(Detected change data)
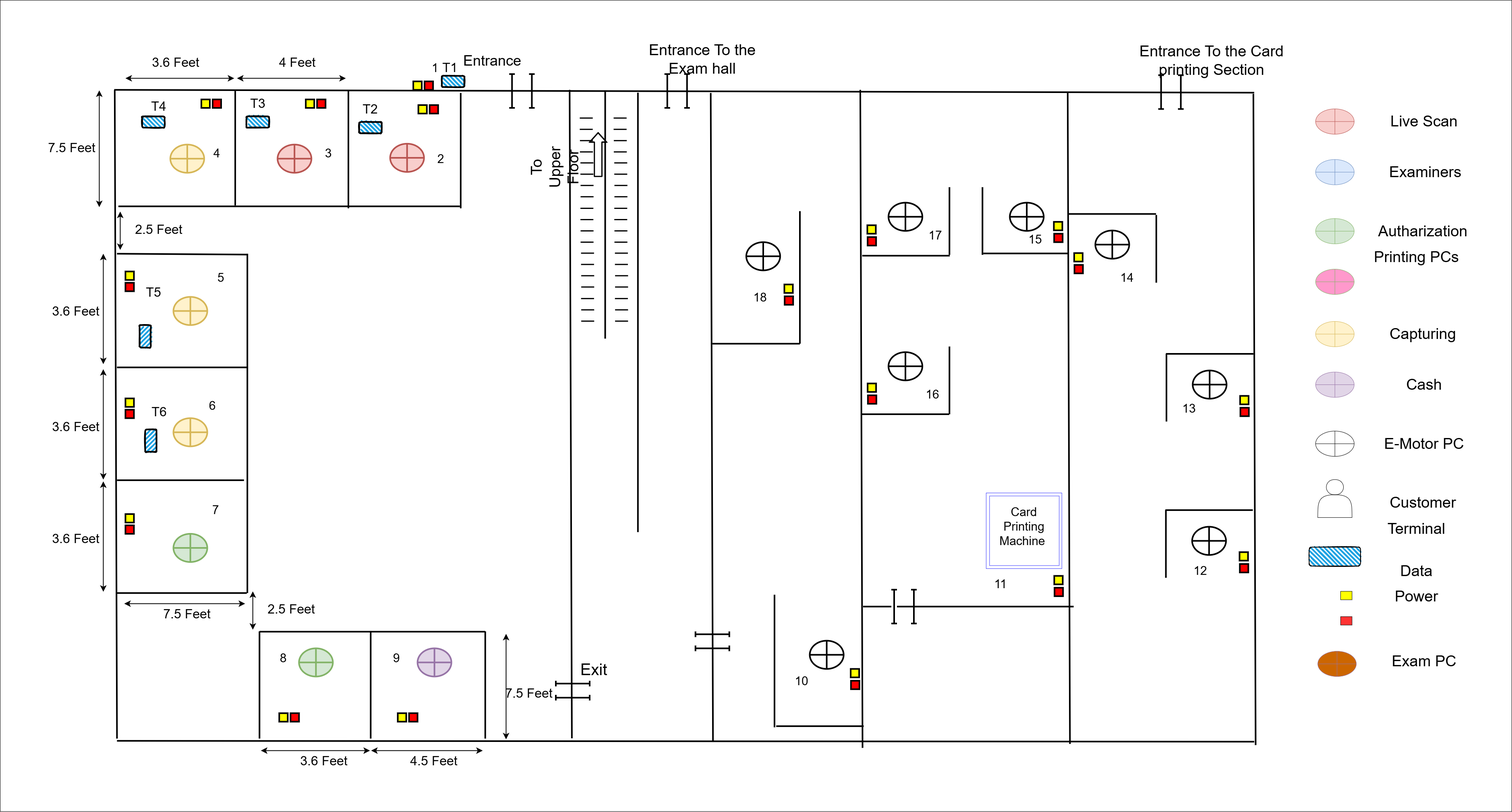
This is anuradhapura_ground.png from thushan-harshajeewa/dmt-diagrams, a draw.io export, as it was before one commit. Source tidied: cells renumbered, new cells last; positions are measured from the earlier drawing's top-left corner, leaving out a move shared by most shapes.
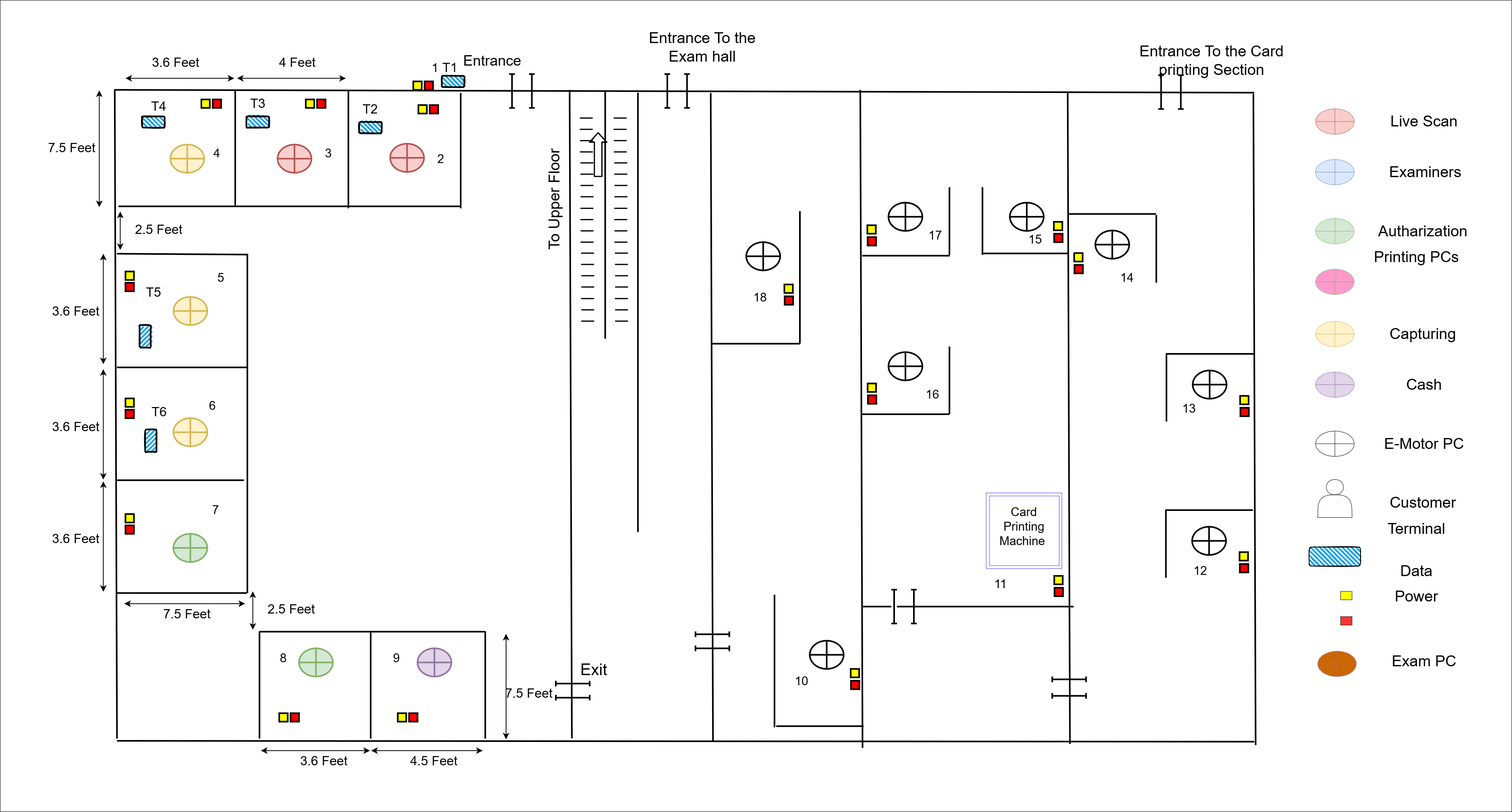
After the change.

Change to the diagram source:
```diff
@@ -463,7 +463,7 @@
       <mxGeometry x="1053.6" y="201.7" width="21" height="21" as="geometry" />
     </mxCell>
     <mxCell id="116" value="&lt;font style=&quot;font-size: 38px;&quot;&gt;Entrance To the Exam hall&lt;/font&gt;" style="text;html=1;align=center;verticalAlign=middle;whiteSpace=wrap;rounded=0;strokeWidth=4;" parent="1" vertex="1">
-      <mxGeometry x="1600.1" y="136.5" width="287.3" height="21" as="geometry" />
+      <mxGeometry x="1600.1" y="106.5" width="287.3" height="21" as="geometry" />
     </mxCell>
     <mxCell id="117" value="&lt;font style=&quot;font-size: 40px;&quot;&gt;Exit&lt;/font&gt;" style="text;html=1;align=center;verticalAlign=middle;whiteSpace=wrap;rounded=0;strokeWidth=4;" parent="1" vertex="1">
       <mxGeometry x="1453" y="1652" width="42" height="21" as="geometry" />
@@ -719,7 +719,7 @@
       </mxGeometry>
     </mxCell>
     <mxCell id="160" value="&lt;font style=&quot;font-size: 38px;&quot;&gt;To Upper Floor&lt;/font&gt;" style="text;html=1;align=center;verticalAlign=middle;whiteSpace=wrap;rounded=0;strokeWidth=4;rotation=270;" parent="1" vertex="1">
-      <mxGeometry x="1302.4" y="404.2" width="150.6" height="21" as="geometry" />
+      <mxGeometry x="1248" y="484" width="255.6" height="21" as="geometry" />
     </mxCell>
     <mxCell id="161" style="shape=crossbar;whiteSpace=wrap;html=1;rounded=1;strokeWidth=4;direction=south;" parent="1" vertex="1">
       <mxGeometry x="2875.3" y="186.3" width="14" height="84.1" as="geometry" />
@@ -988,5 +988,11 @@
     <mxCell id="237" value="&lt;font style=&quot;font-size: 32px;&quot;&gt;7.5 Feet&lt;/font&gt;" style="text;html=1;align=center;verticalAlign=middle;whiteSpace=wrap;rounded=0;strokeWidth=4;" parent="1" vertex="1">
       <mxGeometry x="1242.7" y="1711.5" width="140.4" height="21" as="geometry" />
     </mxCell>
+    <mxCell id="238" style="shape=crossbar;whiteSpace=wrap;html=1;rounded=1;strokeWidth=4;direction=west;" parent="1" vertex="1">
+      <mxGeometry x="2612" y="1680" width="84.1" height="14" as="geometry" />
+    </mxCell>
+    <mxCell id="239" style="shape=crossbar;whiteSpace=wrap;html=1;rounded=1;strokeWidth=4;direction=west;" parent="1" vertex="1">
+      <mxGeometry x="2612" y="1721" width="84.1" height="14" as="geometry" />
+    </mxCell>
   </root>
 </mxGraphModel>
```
---
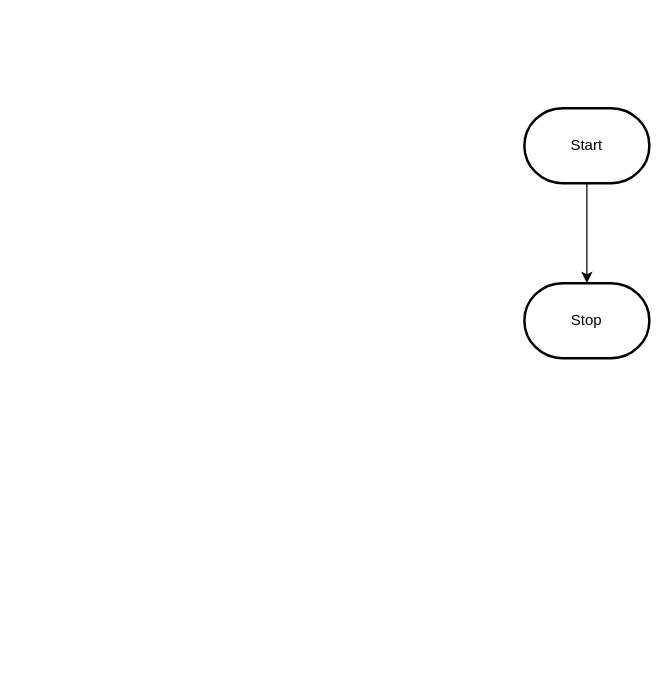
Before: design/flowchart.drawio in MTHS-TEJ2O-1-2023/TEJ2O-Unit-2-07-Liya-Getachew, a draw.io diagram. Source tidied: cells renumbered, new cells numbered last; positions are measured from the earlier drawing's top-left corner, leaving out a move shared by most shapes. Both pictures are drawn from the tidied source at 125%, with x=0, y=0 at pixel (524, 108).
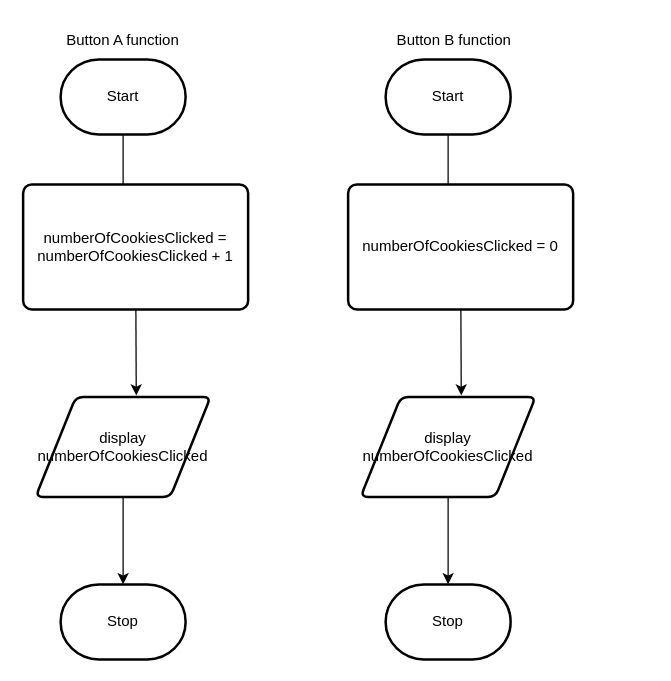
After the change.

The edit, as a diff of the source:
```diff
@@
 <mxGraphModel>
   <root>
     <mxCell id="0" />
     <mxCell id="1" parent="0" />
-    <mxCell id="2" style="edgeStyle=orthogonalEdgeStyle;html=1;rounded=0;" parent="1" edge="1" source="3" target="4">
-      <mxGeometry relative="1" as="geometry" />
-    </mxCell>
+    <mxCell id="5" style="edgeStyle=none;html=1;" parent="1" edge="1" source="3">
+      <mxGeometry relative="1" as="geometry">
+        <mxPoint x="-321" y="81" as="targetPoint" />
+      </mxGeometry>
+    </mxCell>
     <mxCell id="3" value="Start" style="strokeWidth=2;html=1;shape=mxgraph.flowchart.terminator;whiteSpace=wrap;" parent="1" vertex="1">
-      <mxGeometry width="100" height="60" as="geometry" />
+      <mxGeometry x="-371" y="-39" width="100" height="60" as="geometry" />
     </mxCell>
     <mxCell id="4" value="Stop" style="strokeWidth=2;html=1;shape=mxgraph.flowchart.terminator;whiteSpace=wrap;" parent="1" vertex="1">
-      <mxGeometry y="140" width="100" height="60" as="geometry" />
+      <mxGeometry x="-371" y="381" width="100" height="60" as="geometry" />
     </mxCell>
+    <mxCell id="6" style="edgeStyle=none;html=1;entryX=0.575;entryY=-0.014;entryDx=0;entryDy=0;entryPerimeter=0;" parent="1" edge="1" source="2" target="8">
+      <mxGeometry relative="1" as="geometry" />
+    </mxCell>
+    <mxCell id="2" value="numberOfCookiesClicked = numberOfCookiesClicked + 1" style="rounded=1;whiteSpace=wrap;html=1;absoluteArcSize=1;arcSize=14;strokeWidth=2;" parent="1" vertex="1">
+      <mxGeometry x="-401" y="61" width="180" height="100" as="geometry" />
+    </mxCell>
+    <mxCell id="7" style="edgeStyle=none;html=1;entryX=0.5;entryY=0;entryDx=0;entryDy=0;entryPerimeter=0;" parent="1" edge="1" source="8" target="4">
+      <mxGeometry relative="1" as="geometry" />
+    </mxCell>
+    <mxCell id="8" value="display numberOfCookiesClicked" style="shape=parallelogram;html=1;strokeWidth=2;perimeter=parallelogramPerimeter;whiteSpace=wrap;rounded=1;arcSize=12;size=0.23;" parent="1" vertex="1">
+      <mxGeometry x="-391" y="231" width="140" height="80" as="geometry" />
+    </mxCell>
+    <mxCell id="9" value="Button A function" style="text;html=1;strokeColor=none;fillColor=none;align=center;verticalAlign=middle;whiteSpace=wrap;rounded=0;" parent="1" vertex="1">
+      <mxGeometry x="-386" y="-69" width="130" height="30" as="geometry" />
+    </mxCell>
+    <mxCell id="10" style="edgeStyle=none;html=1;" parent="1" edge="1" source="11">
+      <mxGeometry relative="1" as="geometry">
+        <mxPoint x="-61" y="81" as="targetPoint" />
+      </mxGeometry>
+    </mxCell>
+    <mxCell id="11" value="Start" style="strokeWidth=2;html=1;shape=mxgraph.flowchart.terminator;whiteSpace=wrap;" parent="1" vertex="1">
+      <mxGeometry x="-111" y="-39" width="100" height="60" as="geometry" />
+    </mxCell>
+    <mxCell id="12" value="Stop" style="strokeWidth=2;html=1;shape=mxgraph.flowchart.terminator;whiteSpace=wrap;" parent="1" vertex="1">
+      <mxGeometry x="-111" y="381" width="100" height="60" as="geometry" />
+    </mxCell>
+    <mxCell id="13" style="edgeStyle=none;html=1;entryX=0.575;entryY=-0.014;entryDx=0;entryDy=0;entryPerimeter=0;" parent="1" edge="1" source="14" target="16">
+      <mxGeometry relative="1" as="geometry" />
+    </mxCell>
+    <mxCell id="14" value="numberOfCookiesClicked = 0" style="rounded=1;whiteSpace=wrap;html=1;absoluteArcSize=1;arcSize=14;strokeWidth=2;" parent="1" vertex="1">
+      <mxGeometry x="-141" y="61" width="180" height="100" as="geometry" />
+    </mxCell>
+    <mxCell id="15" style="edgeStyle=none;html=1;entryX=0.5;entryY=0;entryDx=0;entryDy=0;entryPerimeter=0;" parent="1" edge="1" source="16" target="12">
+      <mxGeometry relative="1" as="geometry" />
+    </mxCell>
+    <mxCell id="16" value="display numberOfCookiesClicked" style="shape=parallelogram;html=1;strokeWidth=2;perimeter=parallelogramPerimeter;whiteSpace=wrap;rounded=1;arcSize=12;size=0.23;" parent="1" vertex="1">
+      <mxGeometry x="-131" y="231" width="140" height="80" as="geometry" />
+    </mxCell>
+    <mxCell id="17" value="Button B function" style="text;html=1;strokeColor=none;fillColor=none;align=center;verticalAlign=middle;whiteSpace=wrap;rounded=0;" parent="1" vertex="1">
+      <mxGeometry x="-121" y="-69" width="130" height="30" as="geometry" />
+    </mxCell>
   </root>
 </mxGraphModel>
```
---
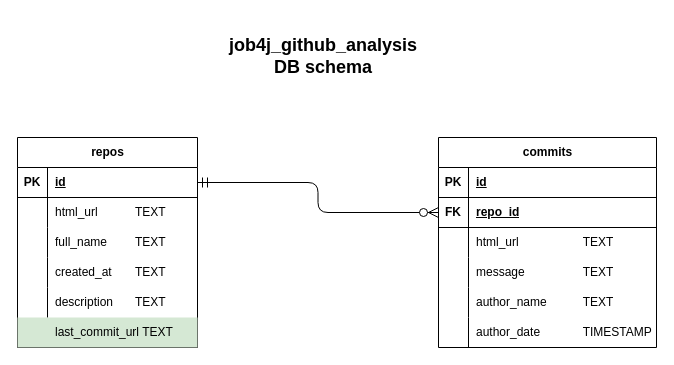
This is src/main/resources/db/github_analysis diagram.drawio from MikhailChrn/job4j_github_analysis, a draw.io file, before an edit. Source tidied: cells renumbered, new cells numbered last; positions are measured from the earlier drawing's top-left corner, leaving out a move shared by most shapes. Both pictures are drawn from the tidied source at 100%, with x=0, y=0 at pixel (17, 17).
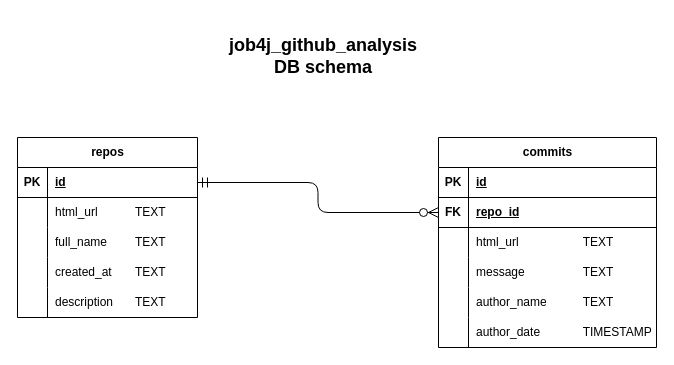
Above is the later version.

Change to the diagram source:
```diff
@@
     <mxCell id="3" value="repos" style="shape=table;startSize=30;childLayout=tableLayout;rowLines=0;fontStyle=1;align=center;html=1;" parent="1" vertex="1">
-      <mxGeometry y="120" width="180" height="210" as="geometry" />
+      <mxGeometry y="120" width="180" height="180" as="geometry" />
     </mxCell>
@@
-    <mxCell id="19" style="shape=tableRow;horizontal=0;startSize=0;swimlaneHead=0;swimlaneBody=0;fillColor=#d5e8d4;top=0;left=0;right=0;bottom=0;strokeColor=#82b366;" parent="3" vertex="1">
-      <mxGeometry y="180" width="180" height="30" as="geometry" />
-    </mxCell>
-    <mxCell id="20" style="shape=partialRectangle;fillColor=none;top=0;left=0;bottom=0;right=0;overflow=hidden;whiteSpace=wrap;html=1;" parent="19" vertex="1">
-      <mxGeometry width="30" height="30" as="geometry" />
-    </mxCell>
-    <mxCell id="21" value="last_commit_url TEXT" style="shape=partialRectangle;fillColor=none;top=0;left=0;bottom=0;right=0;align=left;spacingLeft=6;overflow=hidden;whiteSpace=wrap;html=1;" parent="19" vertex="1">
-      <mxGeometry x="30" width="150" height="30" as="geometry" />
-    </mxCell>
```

* **WHAT THIS TASK INVOLVES**: Report every line above that has the string "flowchart" in it.

* **SOLUTION**:
Before: design/flowchart.drawio in MTHS-TEJ2O-1-2023/TEJ2O-Unit-2-07-Liya-Getachew, a draw.io diagram. Source tidied: cells renumbered, new cells numbered last; positions are measured from the earlier drawing's top-left corner, leaving out a move shared by most shapes. Both pictures are drawn from the tidied source at 125%, with x=0, y=0 at pixel (524, 108).
     <mxCell id="3" value="Start" style="strokeWidth=2;html=1;shape=mxgraph.flowchart.terminator;whiteSpace=wrap;" parent="1" vertex="1">
     <mxCell id="4" value="Stop" style="strokeWidth=2;html=1;shape=mxgraph.flowchart.terminator;whiteSpace=wrap;" parent="1" vertex="1">
+    <mxCell id="11" value="Start" style="strokeWidth=2;html=1;shape=mxgraph.flowchart.terminator;whiteSpace=wrap;" parent="1" vertex="1">
+    <mxCell id="12" value="Stop" style="strokeWidth=2;html=1;shape=mxgraph.flowchart.terminator;whiteSpace=wrap;" parent="1" vertex="1">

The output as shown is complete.